My ninth grade English teacher walked into class on the first day of school, writes her name hastily on the white board, and smiles warmly. She looks at the class and says simply, “This is going to be a challenging class.”
My cousin pulls on her sunglasses and blasts rock music, as she hits the gas pedal in the car.
“What kind of music do you like?” She asks, turning her head towards me.
My older sister comes home from college, sets her backpack on the floor, and falls to the couch.
“I’ve just spent five hours talking about recycling,” she says. “I’m ready to eat.”
My best friend quietly slips a piece of paper to me in math class. “Tell me what you think,” she whispers.
A few hours later, I cry after reading some of her first words of poetry.
My mother practices her dancing in the living room. Thirty years later, she still knows every step like the back of her hand.
“Come practice with me,” she says.
Ask me who my heroes are, and these are the first images that come to mind. They are the feminists who have shaped my life. They are not Nobel Laureates or Pulitzer Prize winners, but they have molded me into the person I am today. They helped me discover my passions, and also help me feel unafraid to be ambitious and curious.
I feel lucky and fortunate to have these women in my life, who through conversation, have helped me learn more about who I am. They are the first storytellers I’ve really known. Years later, I realize now, I have taken for granted the meaningful presence of my mother, my sister, my teacher, and my friends.

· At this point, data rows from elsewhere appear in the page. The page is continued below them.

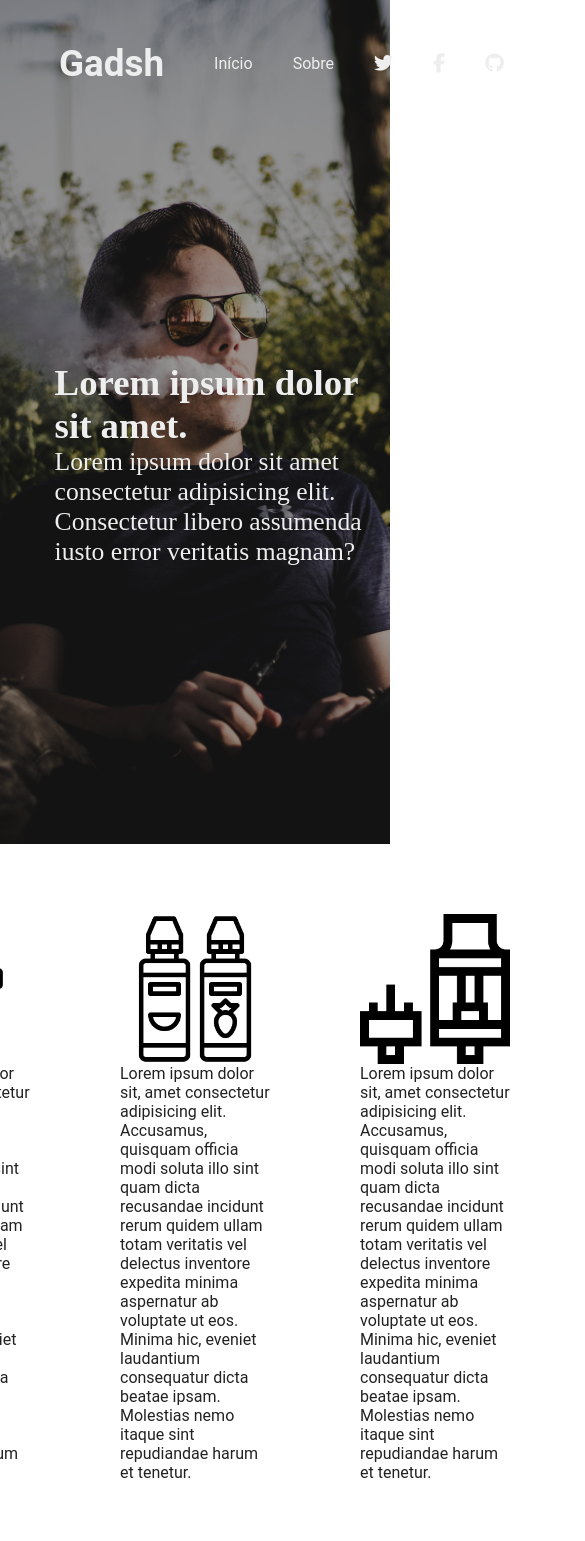
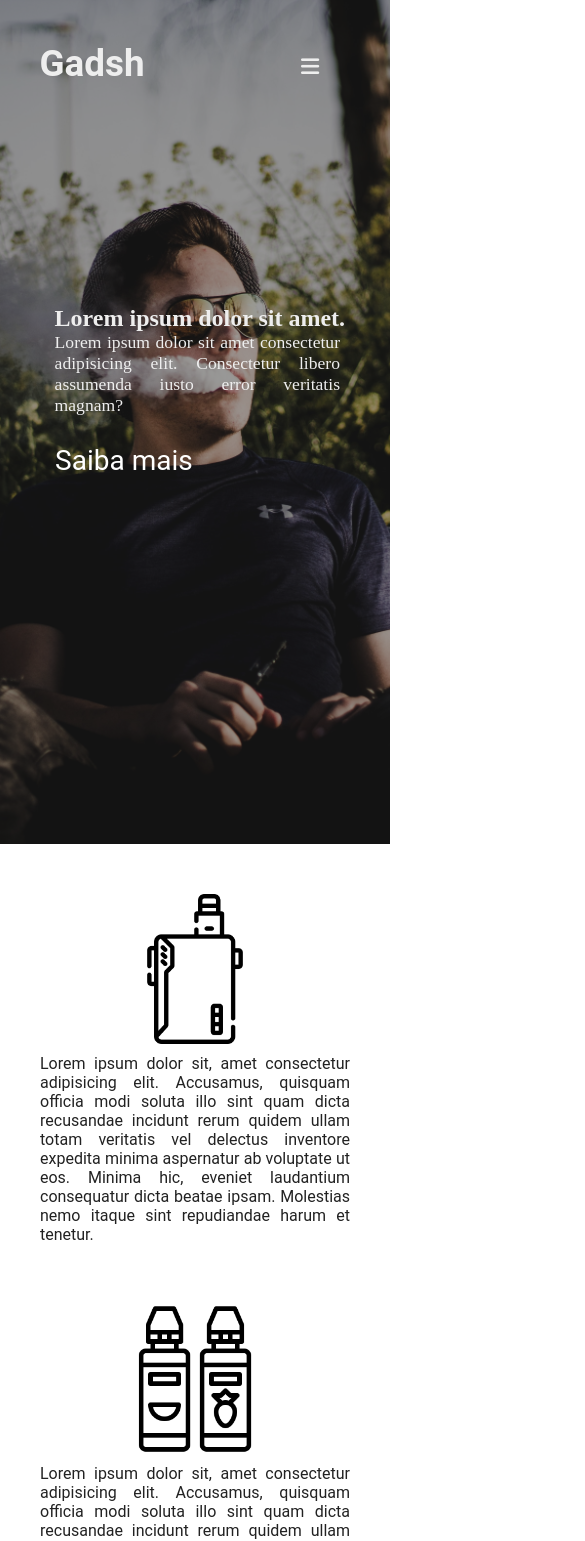
Before and after one commit to gcanapa/gadsh-store, a plain HTML site: page index.html in a window 390 px wide. Shown: the top 1541 px of the page, 585 px wide, since content can reach past the window. Drawn offline with nearby package versions, Linux system fonts and the light colour scheme.

Commit message:
Adicionado resposividade

```diff
--- a/assets/css/global.css
+++ b/assets/css/global.css
@@ -47,7 +47,9 @@ a{
     padding: 20px;
     font-size: 1.2rem;
 }
-
+#menu-mobile{
+    visibility: hidden;
+}
 #image{
     height: 80vh;
     display: flex;
@@ -70,10 +72,47 @@ a{
     font-family: 'Uchen', serif;
     font-size: 1.6rem;
     padding-left: 14%;
+    padding-right: 14%;
 }
 
+.button {
+    margin-top: 2%;
+    margin-left: 12%;
+    border-radius: 4px;
+    background-color:transparent;
+    border: none;
+    color: #FFFFFF;
+    text-align: center;
+    font-size: 28px;
+    padding: 20px;
+    width: 200px;
+    transition: all 0.5s;
+    cursor: pointer;
+  }
+
+  .button span {
+    cursor: pointer;
+    display: flex;
+    position: relative;
+    transition: 0.5s;
+  }
+
+  .button span:after {
+    content: '\00bb';
+    opacity: 0;
+    top: 0;
+    right: -20px;
+    transition: 0.5s;
+  }
+
+.button:hover span:after {
+    opacity: 1;
+    right: 0;
+    margin-left: 5px;
+  }
+
 #showcase{
-    height: 100vh;
+    height: 100%;
     justify-content: center;
     align-items: center;
     color: #222;
@@ -94,11 +133,11 @@ a{
     flex-direction: column;
     align-items: center;
     padding: 20px;
-    margin-top: 30px;
+    margin-top: 10px;
 }
 
 .showcase-items p{
-    text-align:left;
+    text-align: justify;
 }
 .showcase-items img {
     max-width:150px;
@@ -119,8 +158,71 @@ a{
 }
 
 #footer{
+    display: block;
     background: #222;
     color: #eee;
     padding: 20px;
     text-align: center;
 }
+
+@media(max-width: 600px) {
+    #navbar{
+        width: 100%;
+    }
+    .navbar-container{
+        width: 100%;
+    }
+    .navbar-items{
+        visibility: hidden;
+    }
+    #navbar.active .navbar-container {
+        display: inline-block;
+    }
+    #navbar.active #image #image-container{
+        transition: all .15s ease;
+        filter: blur(2px);
+    }
+    #navbar.active .navbar-container .navbar-items{
+        visibility: visible;
+        display: grid;
+        font-size: 1.5rem;
+    }
+    #navbar.active .navbar-container .navbar-item{
+        border-bottom: solid 1px #eee;
+        overflow: hidden;
+        text-align: center;
+    }
+    #navbar #menu-mobile{
+        padding-top: 30px;
+        font-size: 1.3rem;
+    }
+    #navbar h1{
+        margin-left: 5%;
+    }
+    #menu-mobile{
+        visibility: visible;
+        margin-left: 35%;
+        margin-bottom: 6%;
+    }
+    #image{
+        height: 65vh;
+    }
+    #image #image-container h2{
+        font-size: 1.5rem;
+    }
+    #image #image-container p{
+        font-size: 1.1rem;
+        padding-right: 50px;
+        text-align: justify;
+    }
+    .button {
+        margin-left: 9%
+    }
+    .showcase-container{
+        grid-template-columns: repeat(1, 1fr);
+        grid-row-gap: 10px;
+    }
+    .showcase-items p{
+        padding-top: 10px;
+    }
+}
--- /dev/null
+++ b/assets/js/button-mobile.js
@@ -0,0 +1,12 @@
+var btnMobile = document.getElementById('menu-mobile')
+
+function toggleMenu(event){
+  if (event.type === 'touchstart') event.preventDefault();
+  const navbar = document.getElementById('navbar');
+  navbar.classList.toggle('active');
+  const active = navbar.classList.contains('active');
+  event.currentTarget.setAttribute('aria-expanded', active);
+}
+
+btnMobile.addEventListener('click', toggleMenu);
+btnMobile.addEventListener('touchstart', toggleMenu);
--- a/index.html
+++ b/index.html
@@ -14,23 +14,23 @@
     <header id="navbar">
         <navbar class="navbar-container">
             <h1>Gadsh</h1>
+            <a href="#" id="menu-mobile"><i class="fas fa-bars"></i></a>
             <ul class="navbar-items">
                 <li class="navbar-item"><a href="#navbar">Início</a></li>
                 <li class="navbar-item"><a href="#showcase">Sobre</a></li>
-                <a href="https://twitter.com/gcanapa1"><i class="fab fa-twitter"></i></a>
-                <a href="https://facebook.com/gustavo.dossantoscanapa"><i class="fab fa-facebook-f"></i></a>
-                <a href="https://github.com/gcanapa"><i class="fab fa-github"></i></a>
+                <a href="https://twitter.com/gcanapa1" class="navbar-item"><i class="fab fa-twitter"></i></a>
+                <a href="https://facebook.com/gustavo.dossantoscanapa" class="navbar-item"><i class="fab fa-facebook-f"></i></a>
+                <a href="https://github.com/gcanapa" class="navbar-item"><i class="fab fa-github"></i></a>
             </ul>
         </navbar>
-        <!-- Imagem que está dentro do header pois fica uma navbar transparente -->
         <div id="image">
             <div id="image-container">
                 <h2>Lorem ipsum dolor sit amet.</h2>
                 <p>Lorem ipsum dolor sit amet consectetur adipisicing elit. Consectetur libero assumenda iusto error veritatis magnam?</p>
+                <button class="button"><span>Saiba mais</span></button>
             </div>
         </div>
     </header>
-    <!-- Showcase -->
     <main id="showcase">
         <div class="showcase-container">
             <div class="showcase-items">
@@ -62,14 +62,12 @@
     <footer id="footer">
         <p>&copy; Copyright 2021 - Todos os direitos reservados.</p>
         <p>Feito por Gustavo Canapa</p>
-        <!-- teste -->
     </footer>
      <!-- jQuery CDN -->
     <script src="https://code.jquery.com/jquery-3.4.1.min.js"
     integrity="sha256-CSXorXvZcTkaix6Yvo6HppcZGetbYMGWSFlBw8HfCJo=" crossorigin="anonymous"></script>
-    <!-- Scroll -->
     <script src="./assets/js/scroll.js"></script>
-    <!-- Script para pegar icones do fonte awesome -->
     <script src="https://kit.fontawesome.com/89ccc9deea.js" crossorigin="anonymous"></script>
+    <script src="./assets/js/button-mobile.js"></script>
 </body>
 </html>
```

It seemed normal for me to have female role models also be the people I interacted with every day. However, when that is not the case, and when there are fewer women to look up to in your immediate community, it can feel a lot harder to find them. This notion, too, translates to a grander, global theme; as women remain underrepresented in the narratives we see day to day, especially in media, film and writing.